South Tyneside Council
Type
Type
History
Founded1 April 1974
Leadership
Pat Hay,
Labour
since 18 May 2021
Tracey Dixon,
Labour
since 14 January 2021
Jonathan Tew
since August 2021
Structure
Seats54 councillors
Political groups
Administration
  Labour (38)
Other parties
  Green (9)
  Conservative (1)
  Independent (6)
Elections
Last election
4 May 2023
Next election
2024
Meeting place
South Shields Town Hall
Website
www.southtyneside.gov.uk

South Tyneside Council is the local authority of South Tyneside in Tyne and Wear, North East England. It is a metropolitan borough council, one of five in Tyne and Wear and one of 36 in the metropolitan counties of England. It provides the majority of local government services in South Tyneside.

History

South Tyneside was created on 1 April 1974 under the Local Government Act 1972 as a metropolitan district within the new county of Tyne and Wear. The new district covered the area of four former districts, which were all abolished at the same time:[1]

Boldon, Hebburn and Jarrow had been lower-tier authorities subordinate to Durham County Council prior to the reforms. South Shields had been a self-governing county borough. The new district was named "South Tyneside" reflecting its position both relative to the River Tyne and within the Tyneside conurbation.[2] The new district was awarded borough status from its creation, allowing the chair of the council to take the title of mayor.[3]

Between 1974 and 1986 the council formed the lower tier of local government, with Tyne and Wear County Council providing county-level services to the area. The county council was abolished in 1986 under the Local Government Act 1985, since when South Tyneside Council has been responsible for all local government services.[4]

The council has been a constituent member of the North East Combined Authority since 2014.

Political control

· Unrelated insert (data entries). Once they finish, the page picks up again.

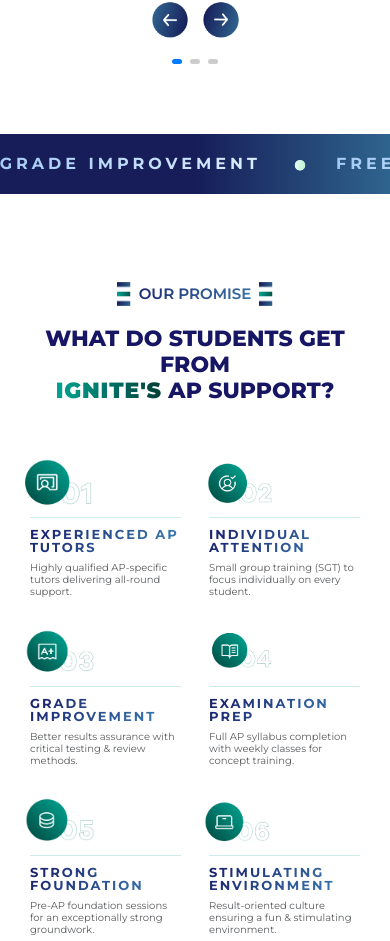
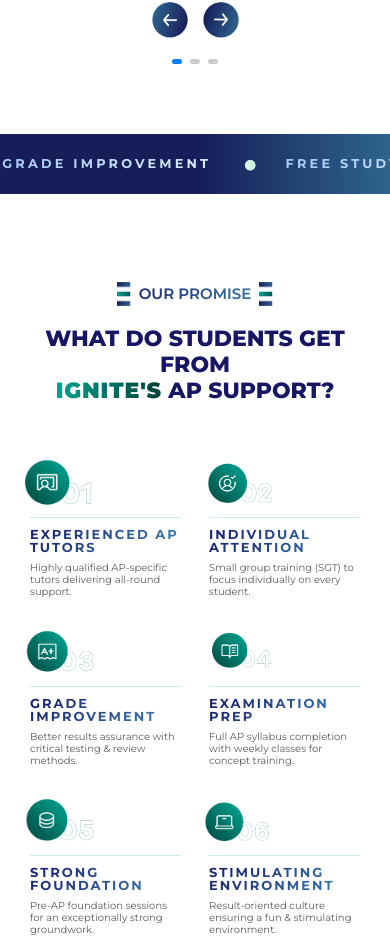
Before and after one commit to Mohit13333/my-ign, a Next.js app: page /ap in a window 390 px wide. Shown: the part 4623-5564 px from the top of the page. Built offline with nearby package versions, Linux system fonts and the light colour scheme.

Commit message:
subject changes

```diff
--- a/src/styles/home/MovingBanner.css
+++ b/src/styles/home/MovingBanner.css
@@ -73,6 +73,6 @@
   .scrollItem1 {
     padding: 0 10px 0 10px; /* reduced padding on mobile */
     gap: 2rem;     /* optional: reduce gap for better fit */
-    font-size: 1rem; /* optional: smaller font */
+    font-size: 0.8rem; /* optional: smaller font */
   }
 }
```
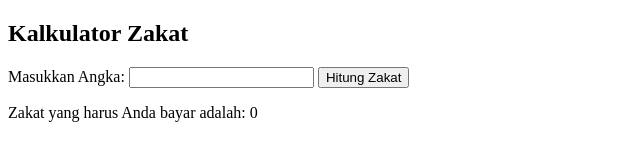
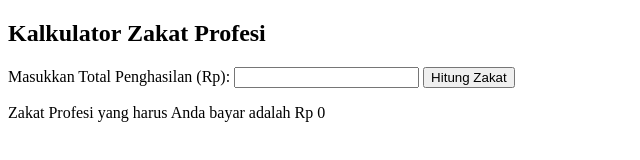
Before and after one commit to pengumpulanbma/webbma, a plain HTML site: page kalkulator-zakat.html in a window 1280 px wide. Both pictures are taken after a click on the button "Hitung Zakat". Shown: the whole page, without its empty margins (0-640 px from the left). Drawn offline with Linux system fonts and the light colour scheme.

Commit message:
Update kalkulator-zakat.html

```diff
--- a/kalkulator-zakat.html
+++ b/kalkulator-zakat.html
@@ -3,11 +3,11 @@
 <head>
 <meta charset="UTF-8">
 <meta name="viewport" content="width=device-width, initial-scale=1.0">
-<title>Kalkulator Zakat Profesi</title>
+<title>Kalkulator Zakat</title>
 </head>
 <body>
-<h2>Kalkulator Zakat</h2>
-<label for="inputAngka">Masukkan Angka:</label>
+<h2>Kalkulator Zakat Profesi</h2>
+<label for="inputAngka">Masukkan Total Penghasilan (Rp):</label>
 <input type="number" id="inputAngka">
 <button onclick="hitungZakat()">Hitung Zakat</button>
 <p id="hasilZakat"></p>
@@ -16,7 +16,7 @@
 function hitungZakat() {
     var inputAngka = document.getElementById("inputAngka").value;
     var zakat = inputAngka * 0.025;
-    document.getElementById("hasilZakat").innerHTML = "Zakat yang harus Anda bayar adalah: " + zakat;
+    document.getElementById("hasilZakat").innerHTML = "Zakat Profesi yang harus Anda bayar adalah Rp " + zakat;
 }
 </script>
 </body>
```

The council has been under Labour majority control since 1979.

The first election to the council was held in 1973, initially operating as a shadow authority before coming into its powers on 1 April 1974. Political control of the council since 1974 has been held by the following parties:[5][6]

Party in control Years
Labour 1974–1978
No overall control 1978–1979
Labour 1979–present

Leadership

The role of mayor is largely ceremonial in South Tyneside. Political leadership is provided by the leader of the council. The leaders since 1997 have been:[7]

Councillor Party From To
Paul Waggott[8] Labour 1997 4 May 2008
Iain Malcolm[9] Labour 13 May 2008 17 Nov 2020
Tracey Dixon Labour 14 Jan 2021

Elections

See also: South Tyneside Council elections

Since the last boundary changes in 2004, the council has comprised 54 councillors representing 18 wards, with each ward electing three councillors. Elections are held three years out of every four, with a third of the council elected each time.[10]

References

  1. ^ "Local Government Act 1972", legislation.gov.uk, The National Archives, 1972 c. 70, retrieved 15 June 2023 Schedule 1, Part 1
  2. ^ "The Metropolitan Districts (Names) Order 1973", legislation.gov.uk, The National Archives, SI 1973/173, retrieved 15 June 2023
  3. ^ "District Councils and Boroughs". Parliamentary Debates (Hansard). 28 March 1974. Retrieved 16 January 2012.
  4. ^ "Local Government Act 1985", legislation.gov.uk, The National Archives, 1985 c. 51, retrieved 15 June 2023
  5. ^ "Compositions calculator". The Elections Centre. Retrieved 10 August 2022.
  6. ^ "South Tyneside". BBC News Online. 19 April 2008. Retrieved 23 September 2009.
  7. ^ "Council minutes". South Tyneside Council. Retrieved 14 August 2022.
  8. ^ Ford, Coreena (14 September 2008). "Row over council leader's £50-a-head farewell party". Chronicle Live. Retrieved 14 August 2022.
  9. ^ Dickinson, Katie (17 November 2020). "South Tyneside Council leader Iain Malcolm steps down as councillor and quits the Labour party". Chronicle Live. Retrieved 14 August 2022.
  10. ^ "The Borough of South Tyneside (Electoral Changes) Order 2004", legislation.gov.uk, The National Archives, SI 2004/358, retrieved 15 June 2023